SIMM, or single in-line memory module, is a type of random access memory that was commonly used in computer systems in the 1980s and 1990s. The term refers to the card itself rather than the memory inside of it. Although not widely used since 2000, SIMMs can be used to replace or add to the memory of older desktops and laptops.

How does a single in-line memory module work?

The memory module is a small card-shaped device that contains the systems RAM module. The RAM is the part of the computer that temporarily stores all open programs and data while the system is running. The card itself holds six to nine memory chips per board. The ninth chip may be an error-checking chip that detects and corrects for data corruption in the memory. The card is actually a distinct piece of hardware; it can be detached or reattached to the systems motherboard at will, allowing you to replace or upgrade older memory when its time. Because it is distinct from the rest of the motherboard, the design of the card partially determines how much data can be transferred between the RAM and the motherboard at once. This greatly affects the performance of the RAM. The actual interface that connects with the motherboard is a critical component of the RAM.

What is the difference between DRAM and SDRAM?

DRAM stands for dynamic random access memory, and it provides a way to store data on a computer for a short period of time. DRAM is not synchronous with the computers clock. However, SDRAM, or synchronous random access memory, stays synchronized with a computers internal clock and allows for a more efficient way of storing and recalling data. Both DRAM and SDRAM can accommodate DDR3 and DDR4 memory options.

What is the significance of the number of pins?

The pins are the small, thin attachments that actually enable the RAM to connect with the PC’s motherboard. The typical SIMM card contains either 30 or 72 pins while a typical DIMM card utilizes a second row of pins. The 30-pin card typically holds between 256KB and 16MB of RAM. The 72-pin card, by contrast, is typically between 1MB and 128MB in size, although it can go higher. The earliest 30-pin cards could only transmit eight bits of data at once, but the later 72-pin card could transmit 32-bit data. Most cards contain pins on both sides of the module, but these contacts are largely redundant and dont necessarily increase bandwidth. The design of the card goes a long way toward determining the overall performance of the main system memory. However, in most cases, the design of the motherboard in your computer will be the determining factor that dictates what type of card can fit inside of it as most motherboards will only accept certain types of cards. Some computers also require multiple cards to be installed at once.

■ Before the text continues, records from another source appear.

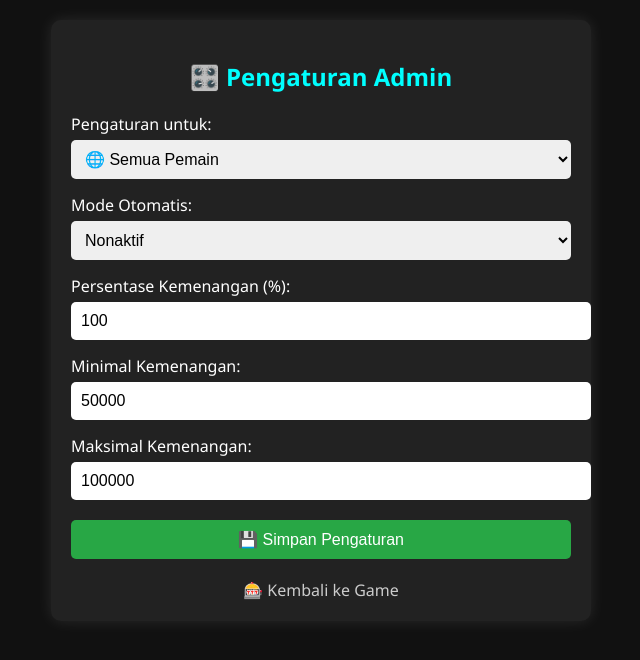
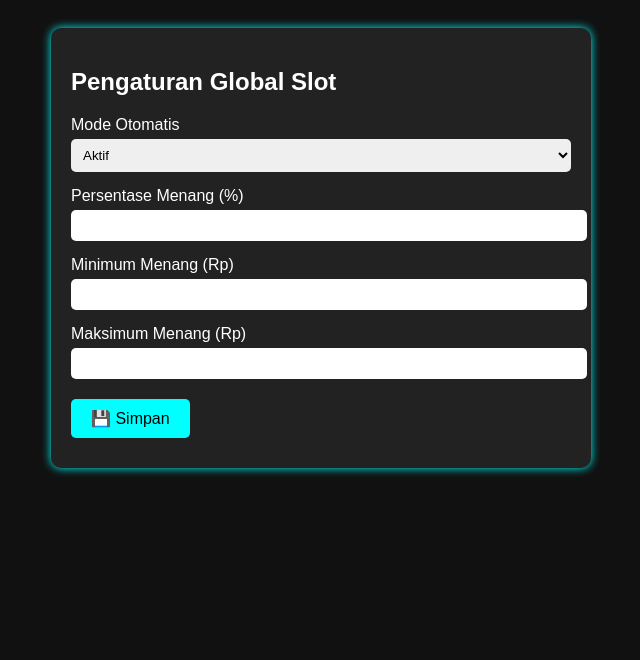
Before and after one commit to Arvan001/slot-edukasi, a Flask app: page /admin in a window 1280 px wide. Shown: the top 660 px of the page, without its empty margins (319-959 px from the left). Run offline with Flask 3, Linux system fonts and the light colour scheme; a user stored in the database is signed in.

Commit message:
Update admin.html

```diff
--- a/templates/admin.html
+++ b/templates/admin.html
@@ -1,15 +1,14 @@
 <!DOCTYPE html>
 <html lang="id">
 <head>
-  <meta charset="UTF-8">
+  <meta charset="UTF-8" />
   <meta name="viewport" content="width=device-width, initial-scale=1.0">
-  <title>Panel Admin Slot Edukasi</title>
+  <title>Panel Admin Slot</title>
   <style>
     body {
-      font-family: 'Segoe UI', sans-serif;
+      font-family: sans-serif;
       background: #111;
       color: #fff;
-      margin: 0;
       padding: 20px;
     }
     .container {
@@ -18,12 +17,7 @@
       background: #222;
       padding: 20px;
       border-radius: 10px;
-      box-shadow: 0 0 15px rgba(255,255,255,0.1);
-    }
-    h2 {
-      text-align: center;
-      margin-bottom: 20px;
-      color: #00ffff;
+      box-shadow: 0 0 10px #0ff;
     }
     label {
       display: block;
@@ -31,102 +25,49 @@
     }
     input, select {
       width: 100%;
-      padding: 10px;
+      padding: 8px;
+      border: none;
       border-radius: 5px;
-      border: none;
-      font-size: 1rem;
     }
     button {
       margin-top: 20px;
-      padding: 10px 15px;
-      background: #28a745;
+      padding: 10px 20px;
+      font-size: 1rem;
+      background: #0ff;
+      color: #000;
       border: none;
-      color: white;
-      font-size: 1rem;
       border-radius: 5px;
       cursor: pointer;
-      width: 100%;
     }
     .status {
       margin-top: 10px;
-      text-align: center;
-      font-size: 0.95rem;
-    }
-    a {
-      display: block;
-      text-align: center;
-      margin-top: 20px;
-      color: #ccc;
-      text-decoration: none;
+      color: lime;
     }
   </style>
 </head>
 <body>
   <div class="container">
-    <h2>🎛️ Pengaturan Admin</h2>
+    <h2>Pengaturan Global Slot</h2>
 
-    <label for="pengguna">Pengaturan untuk:</label>
-    <select id="pengguna">
-      <option value="global">🌐 Semua Pemain</option>
-      <option value="personal">👤 Akun Ini Saja</option>
+    <label>Mode Otomatis</label>
+    <select id="modeOtomatis">
+      <option value="true">Aktif</option>
+      <option value="false">Mati</option>
     </select>
 
-    <label for="mode">Mode Otomatis:</label>
-    <select id="mode">
-      <option value="true">Aktif</option>
-      <option value="false">Nonaktif</option>
-    </select>
+    <label>Persentase Menang (%)</label>
+    <input type="number" id="persentaseMenang" min="0" max="100" step="1" />
 
-    <label for="rate">Persentase Kemenangan (%):</label>
-    <input type="number" id="rate" min="0" max="100" />
+    <label>Minimum Menang (Rp)</label>
+    <input type="number" id="minMenang" step="1000" />
 
-    <label for="min">Minimal Kemenangan:</label>
-    <input type="number" id="min" min="0" />
+    <label>Maksimum Menang (Rp)</label>
+    <input type="number" id="maxMenang" step="1000" />
 
-    <label for="max">Maksimal Kemenangan:</label>
-    <input type="number" id="max" min="0" />
-
-    <button onclick="simpan()">💾 Simpan Pengaturan</button>
-    <div class="status" id="status"></div>
-    <a href="/game">🎰 Kembali ke Game</a>
+    <button onclick="simpanPengaturan()">💾 Simpan</button>
+    <div class="status" id="statusMsg"></div>
   </div>
 
-  <script>
-    async function loadPengaturan() {
-      const res = await fetch('/pengaturan');
-      const data = await res.json();
-      document.getElementById('mode').value = data.modeOtomatis.toString();
-      document.getElementById('rate').value = data.persentaseMenang;
-      document.getElementById('min').value = data.minMenang || 50000;
-      document.getElementById('max').value = data.maxMenang || 100000;
-    }
-
-    async function simpan() {
-      const status = document.getElementById('status');
-      const pengguna = document.getElementById('pengguna').value;
-      const pengaturan = {
-        modeOtomatis: document.getElementById('mode').value === 'true',
-        persentaseMenang: parseInt(document.getElementById('rate').value),
-        minMenang: parseInt(document.getElementById('min').value),
-        maxMenang: parseInt(document.getElementById('max').value),
-        target: pengguna
-      };
-
-      const res = await fetch('/pengaturan', {
-        method: 'POST',
-        headers: { 'Content-Type': 'application/json' },
-        body: JSON.stringify(pengaturan)
-      });
-      if (res.ok) {
-        status.innerText = '✅ Pengaturan berhasil disimpan.';
-        status.style.color = 'lightgreen';
-      } else {
-        status.innerText = '❌ Gagal menyimpan pengaturan.';
-        status.style.color = 'tomato';
-      }
-    }
-
-    loadPengaturan();
-  </script>
+  <script src="/static/admin.js"></script>
 </body>
 </html>
```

What are the dimensions of the typical single in-line card?

The typical 72-pin card is approximately 4.25 inches in length and an inch in width. The 30-pin module may be somewhat smaller. Check to make sure that the card will physically fit inside of your desktop or laptop first. Many cards are inserted into the socket at an angle and then tilted upward so they are perpendicular to the motherboard. Metal or plastic clips on the ends hold the module in place.